The news of the conviction of the revivalist Kristo Kirka deeply shocked the Albanians of America. Fan Noli himself intervened with the government of Tirana for his release, but Noli’s request was rejected by the servants of Belgrade, who had taken over the disappearance of the Albanian nationalists. Kristo Kirke, who had spent 60 years, shackled hands and feet, was sent to die in the hellish prison of Burrel – the grave of the Albanian intelligentsia. Thus began the half-century ordeal for the Kirka family. In June 1946, his son, Niko Kirka, a high school graduate in Korça, was arrested.
They nationalize their house and kitchen, even their spoons and coffee cups. After brutally torturing Niko Kirka in the cells of the Security, they sentenced him to 8 years in prison “in the name of the people”. They send him to the extermination camp of Vloçishti, to work as a slave in the draining of the Maliqi marsh. Neither sinking up to his navel in swamp mud, nor leeches crawling up his legs to suck the blood, nor being shackled to posts under the scorching sun, nor hunger and the cold of winter, bent Niko Kirka. He became a symbol of resistance, for thousands of young Albanians, who suffered innocently in the prisons and camps of the red dictatorship.
The communist persecution of the Kirka family continued for half a century. Kristo Kirke’s wife, Androniqi, was fired along with her two daughters. They were forced to work alone, in hard physical labor. Meanwhile, Kristo Kirka, who had spent about a decade in the black prison of Burrell, was living his last days, among fellow sufferers and friends. They respected and cared for him as if they had their real father. He was in agony when his beloved daughter, Catherine, went to visit him in that place of misery.

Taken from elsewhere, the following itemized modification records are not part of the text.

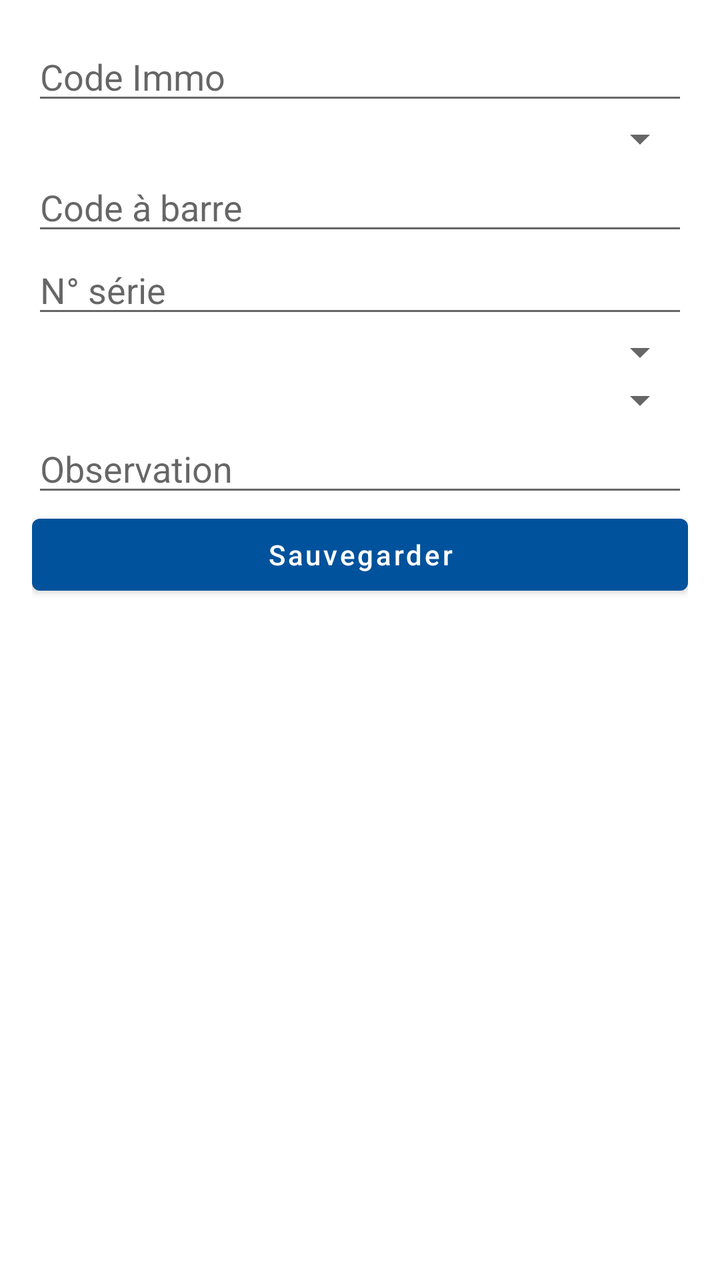
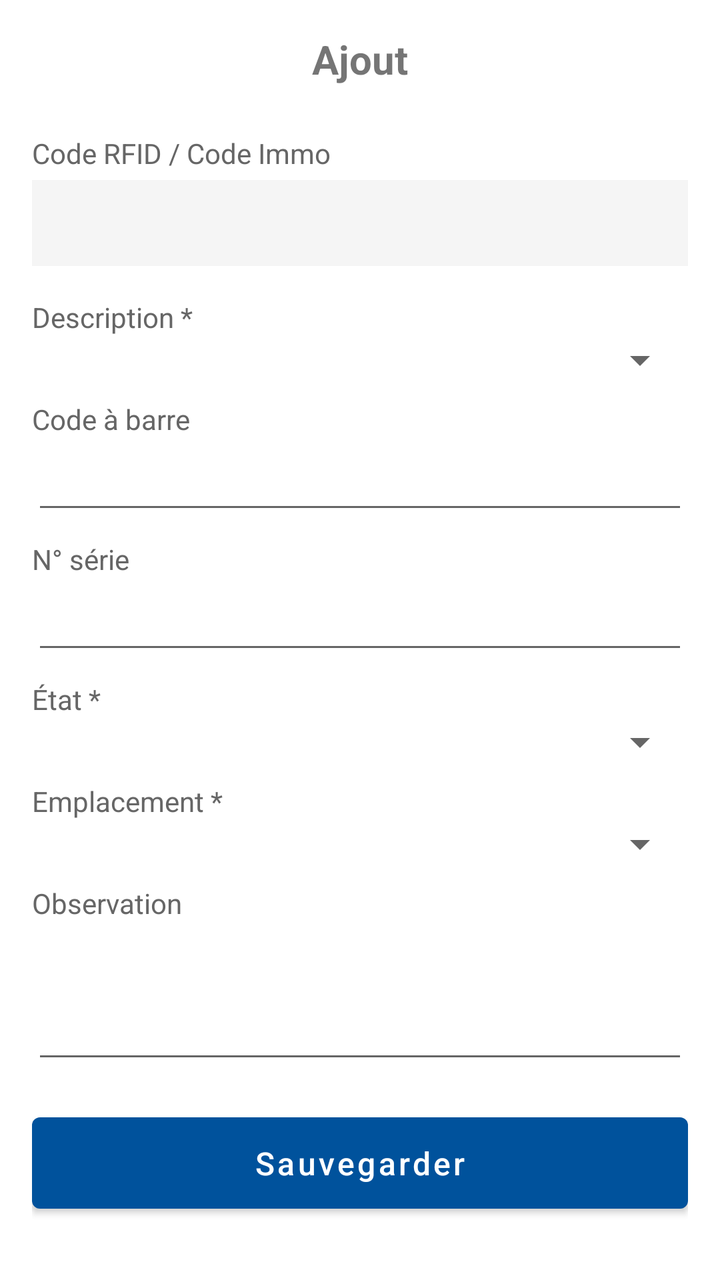

Before-and-after screenshots of an Android layout around one commit, followed by the original layout XML and the change that was made.
<!-- AndroidManifest.xml: application theme AppNewTheme -->
<!-- res/layout/fragment_add_immo.xml -->
<LinearLayout xmlns:android="http://schemas.android.com/apk/res/android"
    android:layout_width="match_parent"
    android:layout_height="match_parent"
    android:orientation="vertical"
    android:padding="16dp">
    
    <EditText
        android:id="@+id/editTextCodeImmo"
        android:layout_width="match_parent"
        android:layout_height="wrap_content"
        android:hint="Code Immo"
        android:inputType="text"/>
    
    <Spinner
        android:id="@+id/spinnerDescription"
        android:layout_width="match_parent"
        android:layout_height="wrap_content"/>
    
    <EditText
        android:id="@+id/editTextCodeBarre"
        android:layout_width="match_parent"
        android:layout_height="wrap_content"
        android:hint="Code à barre"/>
    
    <EditText
        android:id="@+id/editTextNumSerie"
        android:layout_width="match_parent"
        android:layout_height="wrap_content"
        android:hint="N° série"/>
    
    <Spinner
        android:id="@+id/spinnerEtat"
        android:layout_width="match_parent"
        android:layout_height="wrap_content"/>
    
    <Spinner
        android:id="@+id/spinnerEmplacement"
        android:layout_width="match_parent"
        android:layout_height="wrap_content"/>
    
    <EditText
        android:id="@+id/editTextNote"
        android:layout_width="match_parent"
        android:layout_height="wrap_content"
        android:hint="Observation"
        android:inputType="textMultiLine"/>
    
    <Button
        android:id="@+id/buttonSave"
        android:layout_width="match_parent"
        android:layout_height="wrap_content"
        android:text="Sauvegarder"/>
    
</LinearLayout>
<!-- resources referenced by this layout -->
<resources>
  <style name="AppNewTheme" parent="Theme.MaterialComponents.Light.NoActionBar">
          <item name="colorPrimary">@color/colorPrimary</item>
          <item name="colorPrimaryDark">@color/colorPrimaryDark</item>
          <item name="colorAccent">@color/colorPrimary</item>
          <item name="android:textAllCaps">false</item>
          <item name="windowActionBar">false</item>
          <item name="windowNoTitle">true</item>
          <item name="actionButtonStyle">@style/ActionButtonStyle</item>
          <item name="actionBarTabTextStyle">@style/ActionTabTextStyle</item>
      </style>
  <color name="colorPrimary">#00529c</color>
  <color name="colorPrimaryDark">#3F51B5</color>
  <style name="ActionButtonStyle">
          <item name="android:minWidth">0dp</item>
          <item name="android:paddingLeft">0dp</item>
          <item name="android:paddingRight">5dp</item>
      </style>
  <style name="ActionTabTextStyle">
          <item name="android:textAllCaps">false</item>
      </style>
</resources>

<!-- the commit's change to res/layout/fragment_add_immo.xml (unified diff, before → after) -->
@@ -1,54 +1,152 @@
-<LinearLayout xmlns:android="http://schemas.android.com/apk/res/android"
+<?xml version="1.0" encoding="utf-8"?>
+<ScrollView xmlns:android="http://schemas.android.com/apk/res/android"
     android:layout_width="match_parent"
     android:layout_height="match_parent"
-    android:orientation="vertical"
-    android:padding="16dp">
-    
-    <EditText
-        android:id="@+id/editTextCodeImmo"
+    android:fillViewport="true">
+
+    <LinearLayout
         android:layout_width="match_parent"
         android:layout_height="wrap_content"
-        android:hint="Code Immo"
-        android:inputType="text"/>
-    
-    <Spinner
-        android:id="@+id/spinnerDescription"
-        android:layout_width="match_parent"
-        android:layout_height="wrap_content"/>
-    
-    <EditText
-        android:id="@+id/editTextCodeBarre"
-        android:layout_width="match_parent"
-        android:layout_height="wrap_content"
-        android:hint="Code à barre"/>
-    
-    <EditText
-        android:id="@+id/editTextNumSerie"
-        android:layout_width="match_parent"
-        android:layout_height="wrap_content"
-        android:hint="N° série"/>
-    
-    <Spinner
-        android:id="@+id/spinnerEtat"
-        android:layout_width="match_parent"
-        android:layout_height="wrap_content"/>
-    
-    <Spinner
-        android:id="@+id/spinnerEmplacement"
-        android:layout_width="match_parent"
-        android:layout_height="wrap_content"/>
-    
-    <EditText
-        android:id="@+id/editTextNote"
-        android:layout_width="match_parent"
-        android:layout_height="wrap_content"
-        android:hint="Observation"
-        android:inputType="textMultiLine"/>
-    
-    <Button
-        android:id="@+id/buttonSave"
-        android:layout_width="match_parent"
-        android:layout_height="wrap_content"
-        android:text="Sauvegarder"/>
-    
-</LinearLayout>
+        android:orientation="vertical"
+        android:padding="16dp">
+
+        <TextView
+            android:layout_width="match_parent"
+            android:layout_height="wrap_content"
+            android:text="Ajout"
+            android:textSize="20sp"
+            android:textStyle="bold"
+            android:gravity="center"
+            android:paddingBottom="16dp"/>
+
+        <TextView
+            android:layout_width="match_parent"
+            android:layout_height="wrap_content"
+            android:text="Code RFID / Code Immo"
+            android:textSize="14sp"
+            android:textColor="#666666"
+            android:layout_marginTop="8dp"/>
+
+        <TextView
+            android:id="@+id/textViewTag"
+            android:layout_width="match_parent"
+            android:layout_height="wrap_content"
+            android:text=""
+            android:textSize="14sp"
+            android:textStyle="bold"
+            android:padding="12dp"
+            android:background="#F5F5F5"
+            android:layout_marginTop="4dp"
+            android:layout_marginBottom="8dp"/>
+
+        <TextView
+            android:layout_width="match_parent"
+            android:layout_height="wrap_content"
+            android:text="Description *"
+            android:textSize="14sp"
+            android:textColor="#666666"
+            android:layout_marginTop="8dp"/>
+
+        <Spinner
+            android:id="@+id/spinnerDescription"
+            android:layout_width="match_parent"
+            android:layout_height="wrap_content"
+            android:padding="12dp"/>
+
+        <TextView
+            android:layout_width="match_parent"
+            android:layout_height="wrap_content"
+            android:text="Code à barre"
+            android:textSize="14sp"
+            android:textColor="#666666"
+            android:layout_marginTop="8dp"/>
+
+        <EditText
+            android:id="@+id/editTextCodeBarre"
+            android:layout_width="match_parent"
+            android:layout_height="wrap_content"
+            android:inputType="text"
+            android:padding="12dp"
+            android:textSize="14sp"/>
+
+        <TextView
+            android:layout_width="match_parent"
+            android:layout_height="wrap_content"
+            android:text="N° série"
+            android:textSize="14sp"
+            android:textColor="#666666"
+            android:layout_marginTop="8dp"/>
+
+        <EditText
+            android:id="@+id/editTextNumSerie"
+            android:layout_width="match_parent"
+            android:layout_height="wrap_content"
+            android:inputType="text"
+            android:padding="12dp"
+            android:textSize="14sp"/>
+
+        <TextView
+            android:layout_width="match_parent"
+            android:layout_height="wrap_content"
+            android:text="État *"
+            android:textSize="14sp"
+            android:textColor="#666666"
+            android:layout_marginTop="8dp"/>
+
+        <Spinner
+            android:id="@+id/spinnerEtat"
+            android:layout_width="match_parent"
+            android:layout_height="wrap_content"
+            android:padding="12dp"/>
+
+        <TextView
+            android:layout_width="match_parent"
+            android:layout_height="wrap_content"
+            android:text="Emplacement *"
+            android:textSize="14sp"
+            android:textColor="#666666"
+            android:layout_marginTop="8dp"/>
+
+        <Spinner
+            android:id="@+id/spinnerEmplacement"
+            android:layout_width="match_parent"
+            android:layout_height="wrap_content"
+            android:padding="12dp"/>
+
+        <TextView
+            android:layout_width="match_parent"
+            android:layout_height="wrap_content"
+            android:text="Observation"
+            android:textSize="14sp"
+            android:textColor="#666666"
+            android:layout_marginTop="8dp"/>
+
+        <EditText
+            android:id="@+id/editTextNote"
+            android:layout_width="match_parent"
+            android:layout_height="wrap_content"
+            android:inputType="textMultiLine"
+            android:minLines="3"
+            android:padding="12dp"
+            android:textSize="14sp"/>
+
+        <Button
+            android:id="@+id/buttonSave"
+            android:layout_width="match_parent"
+            android:layout_height="wrap_content"
+            android:text="Sauvegarder"
+            android:layout_marginTop="16dp"
+            android:padding="12dp"
+            android:textSize="16sp"/>
+
+        <ProgressBar
+            android:id="@+id/progressBar"
+            style="?android:attr/progressBarStyle"
+            android:layout_width="wrap_content"
+            android:layout_height="wrap_content"
+            android:layout_gravity="center"
+            android:visibility="gone"
+            android:layout_marginTop="16dp"/>
+
+    </LinearLayout>
+</ScrollView>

The day after that day, April 28, 1955, the apostle of Albanianism, Kristo Kirka, passed away. No “ah” and no curse came out of his mouth in the last moments. His lifeless body was buried in the common pit, behind the prison, near the cherry tree, where several hundred ex-prisoners, who loved Albania more than their lives, were buried. His former co-sufferer, the poet Arshi Pipa, deeply moved by the tragic death of the last Albanian Renaissance man, dedicated an elegy to Kristo Kirka, some stanzas of which are presented below:
“The old ensign died!
How the shepherd died with honor,
He looked at her and bowed once
Between the cells, I came to Burrell
with the violence of the traitor,
with the stain of the criminal
on the forehead of the patriot
He didn’t speak, he didn’t curse.
But when it came down to it,
We heard how easily he complained:
“For the flag!…For the homeland!”
The persecution of the Kirka family continued without interruption. The only son of Kristo Kirka, Niko Kirka was exhausted by prisons and forced labor camps for 8 consecutive years. Even when he finished his sentence, Nikos did not stop, going from one construction site to another, followed by the living ghosts of the Security of the Enverist state. The fall of the Berlin Wall and the execution of the dictator Ceausescu shook the rotten Albanian communist regime to its foundations.
In July 1990, the embassies of Western countries in Tirana were occupied by thousands of unemployed and persecuted by the communist regime. In December of that year, the last “sandcastle” of communism in Europe, Albania, collapsed due to the demonstrations of young people and the long-suffering Albanian people. Niko Kirka with his family made his way to the USA, where he was born 65 years ago. He settles in New York, where he actively participates, with writings and speeches, for the defense of the Albanian issue.
When the stone will find its place in Albania, the name of Christ Church will be written in golden letters, in the Pantheon of the nation’s martyrs. Memorie.al